Maintaining quality was important but the bi-monthly update meetings with employees were too long and not very effective and so they decided to overhaul their internal communication processes so that employees would have a better sense of how they fit into the corporate plan.

Now, each year, after the president and the executive team come up with the plan for the year, all employees attend an off-site meeting. After that, on the last Thursday of every month all employees also attend one of three updates held on that day.

“We have a 20-minute meeting. We have to know where we are going and this is what you need to know to improve,” says Bellantone. If downtime is high, management needs to know why, what contributed to that and what is being done to make sure it doesn’t continue.

Since the communication process overhaul, the organization has been meeting targets and sales have improved, but they still want to do more to make sure employees understand what the company is doing and what it means for them.

In particular, she says, they could probably do a better job of helping employees understand the important financials the company uses to gauge success. “We are thinking of doing lunch-and-learn seminars to help educate people because some don’t understand what we present in terms of financials.”

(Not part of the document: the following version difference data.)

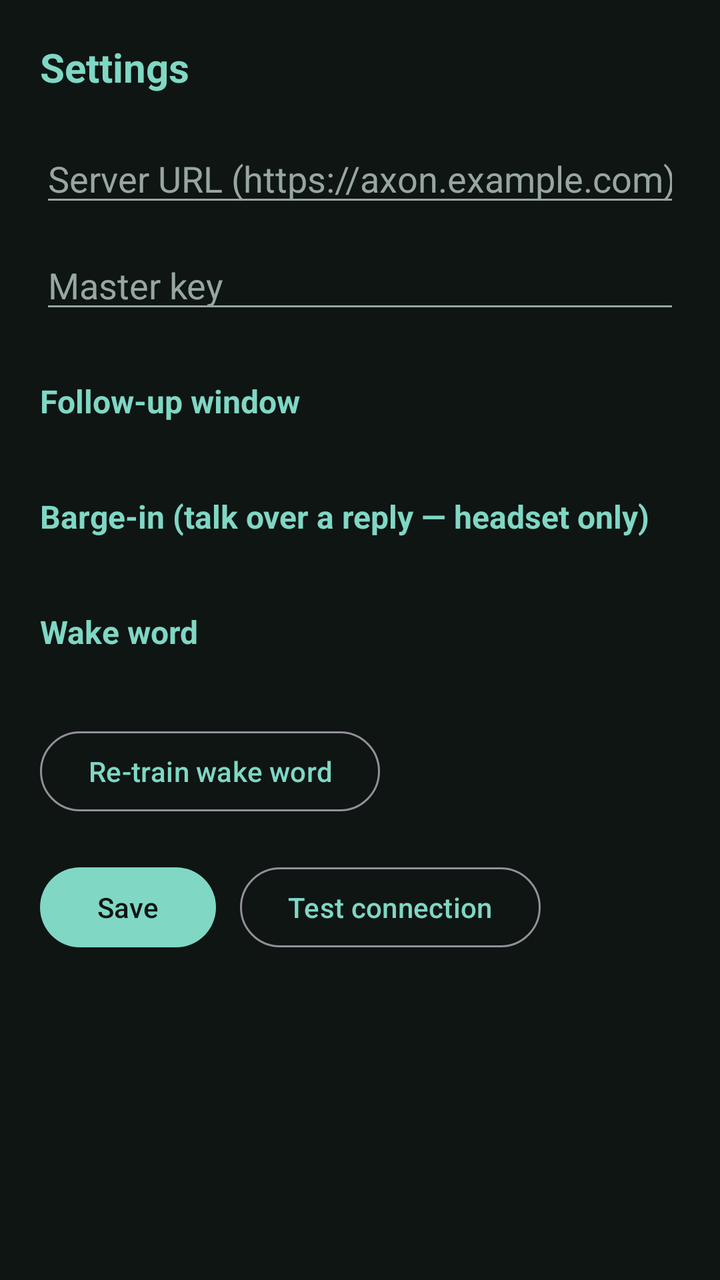
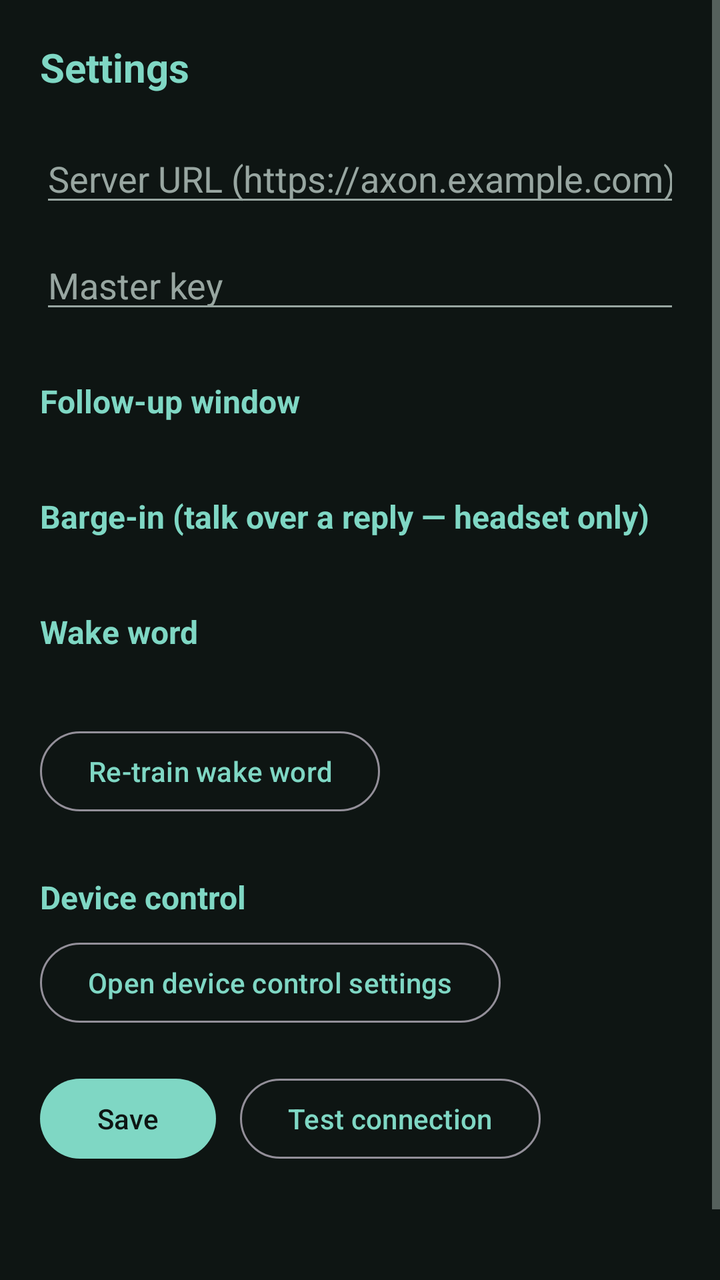

Two renders of the same Android screen: before a commit and after it. Below are the layout's source before the change and the commit's diff.
<!-- AndroidManifest.xml: application theme Theme.AxonVoice -->
<!-- res/layout/activity_settings.xml -->
<?xml version="1.0" encoding="utf-8"?>
<ScrollView xmlns:android="http://schemas.android.com/apk/res/android"
    android:layout_width="match_parent"
    android:layout_height="match_parent"
    android:background="@color/bg"
    android:fitsSystemWindows="true">

    <LinearLayout
        android:layout_width="match_parent"
        android:layout_height="wrap_content"
        android:orientation="vertical"
        android:padding="20dp">

        <TextView
            android:layout_width="wrap_content"
            android:layout_height="wrap_content"
            android:text="@string/settings_title"
            android:textColor="@color/accent"
            android:textSize="20sp"
            android:textStyle="bold"
            android:layout_marginBottom="20dp" />

        <EditText
            android:id="@+id/serverUrl"
            android:layout_width="match_parent"
            android:layout_height="wrap_content"
            android:hint="@string/server_url_hint"
            android:inputType="textUri"
            android:textColor="@color/text"
            android:textColorHint="@color/text_dim"
            android:importantForAutofill="no" />

        <EditText
            android:id="@+id/masterKey"
            android:layout_width="match_parent"
            android:layout_height="wrap_content"
            android:layout_marginTop="12dp"
            android:hint="@string/master_key_hint"
            android:inputType="textPassword"
            android:textColor="@color/text"
            android:textColorHint="@color/text_dim"
            android:importantForAutofill="no" />

        
        <TextView
            android:layout_width="wrap_content"
            android:layout_height="wrap_content"
            android:layout_marginTop="28dp"
            android:text="@string/followup_title"
            android:textColor="@color/accent"
            android:textSize="16sp"
            android:textStyle="bold" />

        <LinearLayout
            android:id="@+id/followupTuneContainer"
            android:layout_width="match_parent"
            android:layout_height="wrap_content"
            android:orientation="vertical"
            android:layout_marginTop="8dp" />

        
        <TextView
            android:layout_width="wrap_content"
            android:layout_height="wrap_content"
            android:layout_marginTop="28dp"
            android:text="@string/barge_title"
            android:textColor="@color/accent"
            android:textSize="16sp"
            android:textStyle="bold" />

        <LinearLayout
            android:id="@+id/bargeTuneContainer"
            android:layout_width="match_parent"
            android:layout_height="wrap_content"
            android:orientation="vertical"
            android:layout_marginTop="8dp" />

        
        <TextView
            android:layout_width="wrap_content"
            android:layout_height="wrap_content"
            android:layout_marginTop="28dp"
            android:text="@string/settings_wake_title"
            android:textColor="@color/accent"
            android:textSize="16sp"
            android:textStyle="bold" />

        <TextView
            android:id="@+id/wakePhraseStatus"
            android:layout_width="match_parent"
            android:layout_height="wrap_content"
            android:layout_marginTop="8dp"
            android:textColor="@color/text_dim" />

        <Button
            android:id="@+id/wakeRetrainBtn"
            style="@style/Widget.Material3.Button.OutlinedButton"
            android:layout_width="wrap_content"
            android:layout_height="wrap_content"
            android:layout_marginTop="8dp"
            android:text="@string/settings_wake_retrain" />

        <LinearLayout
            android:layout_width="match_parent"
            android:layout_height="wrap_content"
            android:orientation="horizontal"
            android:layout_marginTop="20dp">

            <Button
                android:id="@+id/saveBtn"
                android:layout_width="wrap_content"
                android:layout_height="wrap_content"
                android:text="@string/save" />

            <Button
                android:id="@+id/testBtn"
                style="@style/Widget.Material3.Button.OutlinedButton"
                android:layout_width="wrap_content"
                android:layout_height="wrap_content"
                android:layout_marginStart="12dp"
                android:text="@string/test_connection" />
        </LinearLayout>

        <TextView
            android:id="@+id/testResult"
            android:layout_width="match_parent"
            android:layout_height="wrap_content"
            android:layout_marginTop="12dp"
            android:textColor="@color/text_dim" />

        
        <TextView
            android:id="@+id/voiceStatus"
            android:layout_width="match_parent"
            android:layout_height="wrap_content"
            android:layout_marginTop="24dp"
            android:textColor="@color/text_dim" />

        <LinearLayout
            android:id="@+id/voiceContainer"
            android:layout_width="match_parent"
            android:layout_height="wrap_content"
            android:orientation="vertical" />
    </LinearLayout>
</ScrollView>
<!-- resources referenced by this layout -->
<resources>
  <color name="accent">#7FD7C4</color>
  <color name="bg">#0E1513</color>
  <color name="text">#E6EFEB</color>
  <color name="text_dim">#98A6A1</color>
  <string name="barge_title">Barge-in (talk over a reply — headset only)</string>
  <string name="followup_title">Follow-up window</string>
  <string name="master_key_hint">Master key</string>
  <string name="save">Save</string>
  <string name="server_url_hint">Server URL (https://axon.example.com)</string>
  <string name="settings_title">Settings</string>
  <string name="settings_wake_retrain">Re-train wake word</string>
  <string name="settings_wake_title">Wake word</string>
  <string name="test_connection">Test connection</string>
  <style name="Theme.AxonVoice" parent="Theme.Material3.Dark.NoActionBar">
          <item name="android:windowBackground">@color/bg</item>
          <item name="colorPrimary">@color/accent</item>
          <item name="colorOnPrimary">@color/bg</item>
          <item name="colorSurface">@color/surface</item>
          <item name="android:statusBarColor">@color/bg</item>
          <item name="android:navigationBarColor">@color/bg</item>
          <item name="android:textColorPrimary">@color/text</item>
          <item name="android:textColorSecondary">@color/text_dim</item>
      </style>
  <color name="surface">#16201D</color>
</resources>

<!-- the commit's change to res/layout/activity_settings.xml (unified diff, before → after) -->
@@ -100,6 +100,24 @@
             android:layout_marginTop="8dp"
             android:text="@string/settings_wake_retrain" />
 
+        
+        <TextView
+            android:layout_width="wrap_content"
+            android:layout_height="wrap_content"
+            android:layout_marginTop="28dp"
+            android:text="@string/device_api_title"
+            android:textColor="@color/accent"
+            android:textSize="16sp"
+            android:textStyle="bold" />
+
+        <Button
+            android:id="@+id/deviceApiBtn"
+            style="@style/Widget.Material3.Button.OutlinedButton"
+            android:layout_width="wrap_content"
+            android:layout_height="wrap_content"
+            android:layout_marginTop="8dp"
+            android:text="@string/device_api_open" />
+
         <LinearLayout
             android:layout_width="match_parent"
             android:layout_height="wrap_content"
<!-- resource entries referenced after the edit -->
@@ -5,6 +5,8 @@
   <color name="text">#E6EFEB</color>
   <color name="text_dim">#98A6A1</color>
   <string name="barge_title">Barge-in (talk over a reply — headset only)</string>
+  <string name="device_api_open">Open device control settings</string>
+  <string name="device_api_title">Device control</string>
   <string name="followup_title">Follow-up window</string>
   <string name="master_key_hint">Master key</string>
   <string name="save">Save</string>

Dow Chemical was always pretty good at aligning people with corporate goals but eventually pretty good wasn’t good enough — there had to be absolute alignment, says Deehan. Dow began to take a more formal approach to ensuring all employees were on the same track and heading in the right direction. A great deal of time, energy and money has been spent making sure employees know not only what they are doing but why — an important part of the Dow strategy. If costs are being reduced, or a competitor is beating them in the market, employees are always told why.

The first step in ensuring absolute alignment is setting the vision and then sharing it throughout the organization. But with 50,000 employees around the world, it would be impossible to bring them altogether so about 2,000 of the key leaders from across the organization gather for a two-and-a-half day session to review the plan.

“We feel that if we can get 2,000 people understanding the direction and why, and each one of those folks takes that and rolls it down through the organization, employees should understand the direction and why,” says Deehan.

Ultimately every employee is expected to have individual goals aligned to the team goals that in turn are aligned to the corporate goals. Every job has a competency profile and every employee is measured against those competencies and is expected to have a development plan in place, says Deehan.

“To assist them we have a sophisticated development process,” says Deehan. But with only three HR people for 2,200 Canadian employees, HR can’t possibly be expected to manage it all. “Starting in about 1995, we literally reorganized the company,” he says. Part of that was a dramatic reduction in the size of the HR department. “The end result was we removed a lot of the front-line touch. We had to rethink how we deliver services to employees.”

What Dow did was give employees responsibility for ensuring their teams and work groups have the right people with the right skills doing the right jobs so that they meet the targets cascading down from the corporate plan.

“Employees are given a lot more responsibility beyond their core job,” he says.

For example, every work team is expected to reach a certain collective competency level and employees get multi-source feedback from up to 15 peers and colleagues. A program is in place to assess gaps in their competencies, and lists of resources and training systems are provided to help close any gaps identified. Each year, employees are given goals to work toward, a budget is set and it’s the job of the training co-ordinator to monitor efforts to reach goals and make sure the goals are met.

Employees at Dow can spend up to 20 per cent of their time working on these non-core responsibilities. The core job is always the top priority but employees are also expected to take time to make sure their team is meeting objectives and pulling together efficiently as possible.

To read the full story, login below.

Not a subscriber?

Start your subscription today!